Yesterday, in an effort to defend his war strategy, President Bush declassified intelligence about a 2005 order from Osama bin Laden instructing aides “to form a terrorist cell that would conduct attacks outside Iraq — and that the United States should be the top target.” The newly released information was featured in Bush’s commencement speech at the Coast Guard Academy today, where he stoked fears of terrorism, saying “All around us, dangerous winds are swirling and these winds could reach our shores at any moment.”
Appearing on Fox News, Senate Minority Whip Trent Lott (R-MI) defended Bush’s selective declassification of the intelligence, saying that he is “glad the president made the decision to make it available” and that the administration would never declassify intel “just for political purposes.” Watch it:
Lott appears to be forgetting the administration’s long history of selectively declassifying intelligence that supports their political goals. A few examples:
- In 2003, President Bush personally authorized then-chief of staff to the Vice President, I. Lewis “Scooter” Libby, to “publicly disclose” sections of the classified National Intelligence Estimate about Iraq in order to push back against Amb. Joe Wilson’s public debunking of pre-war intelligence.
- In 2004, the White House authorized the release of “an off-the-record background briefing” given by former White House terrorism czar Richard Clarke, in order to discredit Clarke after he published a book that was critical of Bush’s pre-9/11 national security priorities.
- In 2006, Sen. Jay Rockefeller (D-WV) wrote to then-Director of Intelligence John Negroponte complaining that in response to the revelation of the NSA warrantless spying program, “the President chose to selectively declassify aspects of the program that would allow for a public relations campaign to score political points.”
The administration does not appear to leak intelligence except for politically advantageous purposes.
GALLAGHER: Now to that story about new details on Osama bin Laden’s plan for terror attacks against the U.S.
According to the FBI, bin Laden wanted the leader of Al Qaida in Iraq, Abu Musab al-Zarqawi, to organize the terrorist mission.
With us now, Mississippi Senator and Minority Whip Trent Lott.

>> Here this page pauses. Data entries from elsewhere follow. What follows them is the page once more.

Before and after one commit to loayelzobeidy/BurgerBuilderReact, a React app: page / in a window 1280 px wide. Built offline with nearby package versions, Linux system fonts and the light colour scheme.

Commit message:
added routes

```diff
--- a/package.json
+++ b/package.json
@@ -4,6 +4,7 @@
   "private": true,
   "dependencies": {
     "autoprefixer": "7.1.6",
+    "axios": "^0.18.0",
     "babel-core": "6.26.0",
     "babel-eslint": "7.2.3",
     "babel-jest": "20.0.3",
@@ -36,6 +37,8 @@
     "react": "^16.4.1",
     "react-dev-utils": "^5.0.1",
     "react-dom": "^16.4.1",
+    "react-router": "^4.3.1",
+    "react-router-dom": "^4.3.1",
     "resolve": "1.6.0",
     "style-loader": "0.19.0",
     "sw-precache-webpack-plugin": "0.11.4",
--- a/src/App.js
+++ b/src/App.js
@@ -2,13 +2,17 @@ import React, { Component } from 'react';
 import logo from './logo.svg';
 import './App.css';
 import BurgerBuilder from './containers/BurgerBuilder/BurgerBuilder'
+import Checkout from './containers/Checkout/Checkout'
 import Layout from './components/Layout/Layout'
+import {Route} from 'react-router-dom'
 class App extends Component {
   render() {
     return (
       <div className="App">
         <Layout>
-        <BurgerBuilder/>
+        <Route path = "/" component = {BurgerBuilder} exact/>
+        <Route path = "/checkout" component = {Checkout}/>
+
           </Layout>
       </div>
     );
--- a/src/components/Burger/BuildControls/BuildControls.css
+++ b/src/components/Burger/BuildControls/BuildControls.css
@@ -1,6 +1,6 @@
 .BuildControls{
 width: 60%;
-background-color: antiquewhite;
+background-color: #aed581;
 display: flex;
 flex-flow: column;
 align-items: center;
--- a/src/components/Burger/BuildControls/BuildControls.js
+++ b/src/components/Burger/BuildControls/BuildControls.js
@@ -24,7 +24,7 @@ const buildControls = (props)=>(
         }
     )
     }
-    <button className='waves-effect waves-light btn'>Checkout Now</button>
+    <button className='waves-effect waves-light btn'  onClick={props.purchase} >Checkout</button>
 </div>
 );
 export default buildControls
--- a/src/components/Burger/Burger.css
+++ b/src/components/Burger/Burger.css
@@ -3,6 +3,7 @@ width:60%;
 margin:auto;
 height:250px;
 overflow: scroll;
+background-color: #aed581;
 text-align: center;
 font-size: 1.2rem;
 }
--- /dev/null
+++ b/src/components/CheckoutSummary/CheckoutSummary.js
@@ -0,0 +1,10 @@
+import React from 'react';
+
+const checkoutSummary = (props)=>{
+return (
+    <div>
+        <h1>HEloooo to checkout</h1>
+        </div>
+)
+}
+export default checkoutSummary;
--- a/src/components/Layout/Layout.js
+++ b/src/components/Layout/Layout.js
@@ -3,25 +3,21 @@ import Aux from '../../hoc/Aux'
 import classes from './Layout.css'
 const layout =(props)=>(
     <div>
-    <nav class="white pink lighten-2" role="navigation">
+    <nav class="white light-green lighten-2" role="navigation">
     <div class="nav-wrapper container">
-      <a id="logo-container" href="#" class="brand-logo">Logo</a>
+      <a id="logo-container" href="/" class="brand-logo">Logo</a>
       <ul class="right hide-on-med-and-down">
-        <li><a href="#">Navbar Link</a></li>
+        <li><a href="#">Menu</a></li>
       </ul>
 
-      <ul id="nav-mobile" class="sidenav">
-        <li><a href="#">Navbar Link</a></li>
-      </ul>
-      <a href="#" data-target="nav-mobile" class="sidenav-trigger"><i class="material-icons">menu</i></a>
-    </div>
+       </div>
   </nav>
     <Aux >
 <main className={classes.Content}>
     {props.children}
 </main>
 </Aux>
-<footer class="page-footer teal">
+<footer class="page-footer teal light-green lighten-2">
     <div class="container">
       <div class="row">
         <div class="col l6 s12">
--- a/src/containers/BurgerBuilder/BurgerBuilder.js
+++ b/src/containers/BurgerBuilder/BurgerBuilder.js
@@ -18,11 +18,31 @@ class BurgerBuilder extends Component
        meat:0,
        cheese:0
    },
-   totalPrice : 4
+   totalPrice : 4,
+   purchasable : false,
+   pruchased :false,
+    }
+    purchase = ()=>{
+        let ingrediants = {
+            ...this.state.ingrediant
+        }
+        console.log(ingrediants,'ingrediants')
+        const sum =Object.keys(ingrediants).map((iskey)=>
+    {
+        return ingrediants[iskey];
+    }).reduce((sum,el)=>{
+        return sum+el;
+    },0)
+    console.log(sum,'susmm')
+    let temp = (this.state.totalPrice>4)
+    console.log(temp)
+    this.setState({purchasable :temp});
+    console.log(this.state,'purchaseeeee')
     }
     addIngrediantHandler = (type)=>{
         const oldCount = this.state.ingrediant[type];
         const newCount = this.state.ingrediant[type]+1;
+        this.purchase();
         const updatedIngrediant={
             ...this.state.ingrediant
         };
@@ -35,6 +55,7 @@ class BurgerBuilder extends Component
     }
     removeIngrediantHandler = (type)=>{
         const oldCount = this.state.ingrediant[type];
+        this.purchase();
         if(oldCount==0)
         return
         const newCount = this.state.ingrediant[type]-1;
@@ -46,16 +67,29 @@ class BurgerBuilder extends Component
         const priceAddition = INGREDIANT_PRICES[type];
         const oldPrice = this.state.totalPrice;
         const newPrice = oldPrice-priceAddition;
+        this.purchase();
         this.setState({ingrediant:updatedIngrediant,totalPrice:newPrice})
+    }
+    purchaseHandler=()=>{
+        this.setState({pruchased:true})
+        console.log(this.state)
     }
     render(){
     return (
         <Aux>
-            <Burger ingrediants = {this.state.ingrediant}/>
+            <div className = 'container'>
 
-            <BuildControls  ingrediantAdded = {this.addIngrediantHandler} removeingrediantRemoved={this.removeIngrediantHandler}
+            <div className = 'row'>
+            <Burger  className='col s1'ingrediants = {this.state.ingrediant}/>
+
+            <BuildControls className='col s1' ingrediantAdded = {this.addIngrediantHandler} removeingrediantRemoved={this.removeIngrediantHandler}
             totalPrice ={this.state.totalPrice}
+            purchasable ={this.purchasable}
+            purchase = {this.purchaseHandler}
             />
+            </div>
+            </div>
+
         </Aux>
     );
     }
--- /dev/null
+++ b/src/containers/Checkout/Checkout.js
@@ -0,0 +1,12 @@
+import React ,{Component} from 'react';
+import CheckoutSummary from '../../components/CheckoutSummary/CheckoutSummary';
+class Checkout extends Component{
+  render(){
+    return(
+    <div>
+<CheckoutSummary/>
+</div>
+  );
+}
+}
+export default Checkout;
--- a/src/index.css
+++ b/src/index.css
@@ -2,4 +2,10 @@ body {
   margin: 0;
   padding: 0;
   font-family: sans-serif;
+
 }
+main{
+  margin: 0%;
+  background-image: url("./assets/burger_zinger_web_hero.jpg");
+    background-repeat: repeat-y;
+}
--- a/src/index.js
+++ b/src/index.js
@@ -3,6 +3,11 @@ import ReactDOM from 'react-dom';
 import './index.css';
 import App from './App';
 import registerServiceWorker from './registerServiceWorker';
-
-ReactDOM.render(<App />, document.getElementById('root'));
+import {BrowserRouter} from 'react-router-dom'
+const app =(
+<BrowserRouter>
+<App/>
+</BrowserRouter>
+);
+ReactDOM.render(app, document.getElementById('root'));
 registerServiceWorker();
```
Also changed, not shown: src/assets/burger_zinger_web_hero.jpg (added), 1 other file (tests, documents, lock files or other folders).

He also sits on the Senate Select Intelligence Committee.
And, Senator, what do you make of the new intelligence being released?
LOTT: Well, I think it’s important that that information is made available. I’m glad the president made the decision to make it available because it shows that the war on terror and Al Qaida is still targeting the United States and they are very much and have been very much involved in Iraq.
So I’m pleased the president decided to declassify this information and make it available to the American people.
GALLAGHER: The critics are now saying the president is selectively declassifying the information that will support his cause in the war on terror.
LOTT: Well, he is the president. He can’t just declassify everything.
This is information that I think is needed right now for the American people to understand the severity of the threat.
And, of course, the guy that bin Laden was using is now dead himself, so I think it makes sense.
I believe that Senator Rick Santorum of Pennsylvania was calling for the declassification of this information a year or so ago. So, it is a very careful process, and not one that’s used indiscriminately or just for political purposes.